Supplied material section start

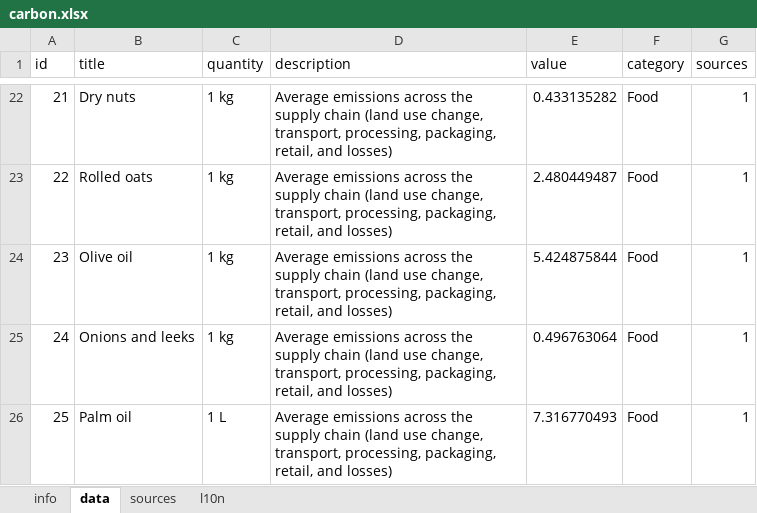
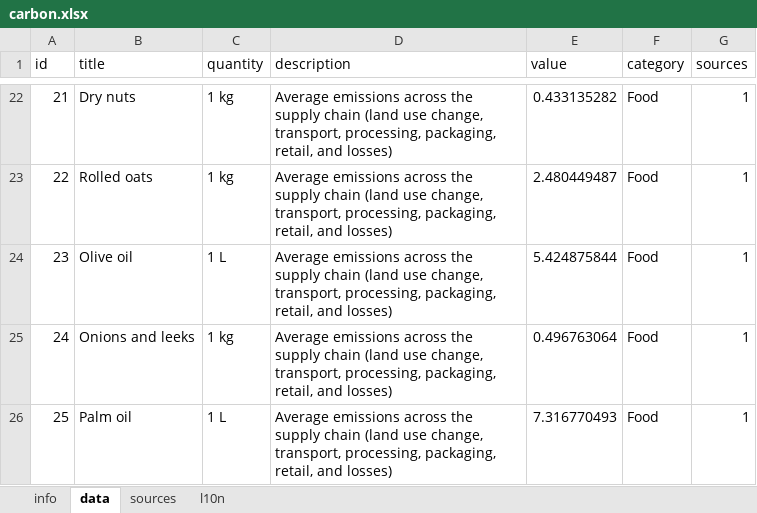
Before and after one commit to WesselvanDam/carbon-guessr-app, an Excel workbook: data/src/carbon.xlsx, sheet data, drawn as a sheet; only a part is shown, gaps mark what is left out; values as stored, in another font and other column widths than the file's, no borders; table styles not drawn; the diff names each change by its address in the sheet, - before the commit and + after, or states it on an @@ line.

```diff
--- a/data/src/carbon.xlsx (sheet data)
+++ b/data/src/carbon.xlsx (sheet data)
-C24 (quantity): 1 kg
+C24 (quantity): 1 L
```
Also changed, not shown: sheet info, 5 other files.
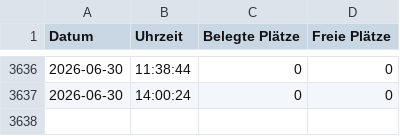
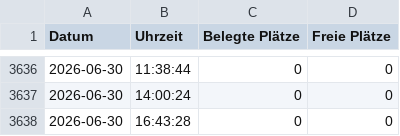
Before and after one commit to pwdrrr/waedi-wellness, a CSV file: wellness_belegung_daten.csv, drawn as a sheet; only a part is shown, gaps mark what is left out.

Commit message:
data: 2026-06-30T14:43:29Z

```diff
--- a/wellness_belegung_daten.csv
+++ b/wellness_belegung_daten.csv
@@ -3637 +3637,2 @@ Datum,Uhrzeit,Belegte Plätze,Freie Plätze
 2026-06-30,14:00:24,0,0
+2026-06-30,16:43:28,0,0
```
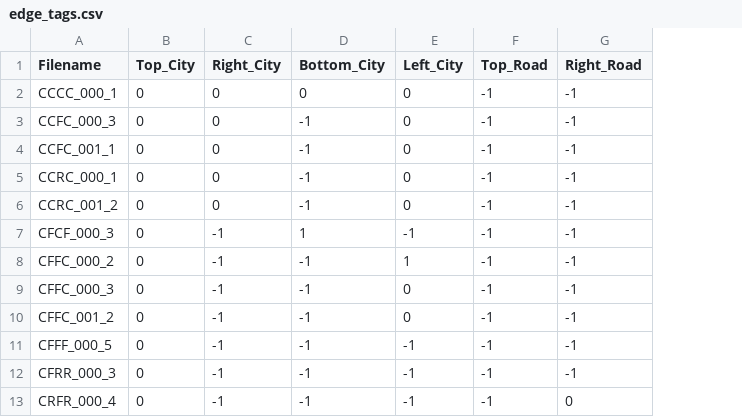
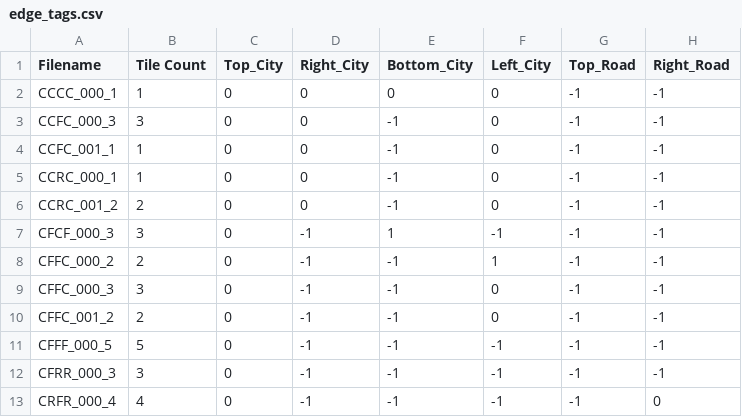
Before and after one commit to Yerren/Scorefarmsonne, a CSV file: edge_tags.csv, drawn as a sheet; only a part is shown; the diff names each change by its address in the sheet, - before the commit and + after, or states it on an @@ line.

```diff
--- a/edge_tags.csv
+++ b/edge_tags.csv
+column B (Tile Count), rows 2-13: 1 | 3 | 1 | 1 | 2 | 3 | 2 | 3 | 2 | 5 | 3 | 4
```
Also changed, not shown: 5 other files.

Supplied material section end

**Your assignment**
Beginning with the first line of the records above, extract each line exactly through the line that holds "data: 2026-06-30T14:43:29Z", both ends included. Omit pictures.

**Written reply**
Before and after one commit to WesselvanDam/carbon-guessr-app, an Excel workbook: data/src/carbon.xlsx, sheet data, drawn as a sheet; only a part is shown, gaps mark what is left out; values as stored, in another font and other column widths than the file's, no borders; table styles not drawn; the diff names each change by its address in the sheet, - before the commit and + after, or states it on an @@ line.

```diff
--- a/data/src/carbon.xlsx (sheet data)
+++ b/data/src/carbon.xlsx (sheet data)
-C24 (quantity): 1 kg
+C24 (quantity): 1 L
```
Also changed, not shown: sheet info, 5 other files.
Before and after one commit to pwdrrr/waedi-wellness, a CSV file: wellness_belegung_daten.csv, drawn as a sheet; only a part is shown, gaps mark what is left out.

Commit message:
data: 2026-06-30T14:43:29Z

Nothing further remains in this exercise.